§ **TASK INSTRUCTIONS**
In the records below, some lines contain the word "const". Copy each of them.

====== DATA UNDER STUDY

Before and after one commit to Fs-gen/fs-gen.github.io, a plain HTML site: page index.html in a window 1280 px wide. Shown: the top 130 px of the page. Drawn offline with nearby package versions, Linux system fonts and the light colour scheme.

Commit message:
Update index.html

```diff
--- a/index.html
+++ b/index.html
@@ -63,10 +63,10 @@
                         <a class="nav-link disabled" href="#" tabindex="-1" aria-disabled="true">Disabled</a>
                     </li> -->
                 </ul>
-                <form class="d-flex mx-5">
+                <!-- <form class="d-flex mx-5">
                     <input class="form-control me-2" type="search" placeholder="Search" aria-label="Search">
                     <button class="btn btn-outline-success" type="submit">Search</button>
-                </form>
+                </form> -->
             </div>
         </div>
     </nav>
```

============
====== DATA UNDER STUDY

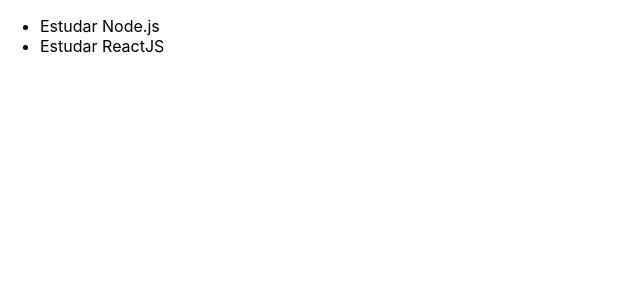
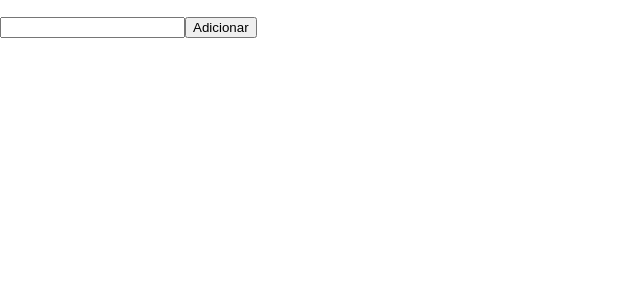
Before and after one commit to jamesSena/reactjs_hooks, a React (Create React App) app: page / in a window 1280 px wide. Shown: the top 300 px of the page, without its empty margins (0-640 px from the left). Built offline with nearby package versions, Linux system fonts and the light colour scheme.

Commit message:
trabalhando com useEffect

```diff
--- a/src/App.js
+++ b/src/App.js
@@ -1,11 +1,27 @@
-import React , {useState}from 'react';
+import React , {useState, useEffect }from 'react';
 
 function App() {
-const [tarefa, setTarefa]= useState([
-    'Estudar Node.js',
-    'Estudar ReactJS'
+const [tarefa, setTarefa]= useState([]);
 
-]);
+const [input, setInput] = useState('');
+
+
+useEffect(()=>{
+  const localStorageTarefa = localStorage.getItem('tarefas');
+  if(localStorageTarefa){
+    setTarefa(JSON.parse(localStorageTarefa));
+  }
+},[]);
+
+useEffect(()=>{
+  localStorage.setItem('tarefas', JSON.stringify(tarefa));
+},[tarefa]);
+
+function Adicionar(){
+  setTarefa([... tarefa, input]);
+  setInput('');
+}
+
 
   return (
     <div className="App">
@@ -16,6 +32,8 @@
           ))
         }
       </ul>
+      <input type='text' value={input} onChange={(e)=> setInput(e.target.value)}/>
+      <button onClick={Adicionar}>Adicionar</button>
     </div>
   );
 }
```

============

§ **SOLUTION TO THE EXERCISE**
-const [tarefa, setTarefa]= useState([
+const [tarefa, setTarefa]= useState([]);
+const [input, setInput] = useState('');
+  const localStorageTarefa = localStorage.getItem('tarefas');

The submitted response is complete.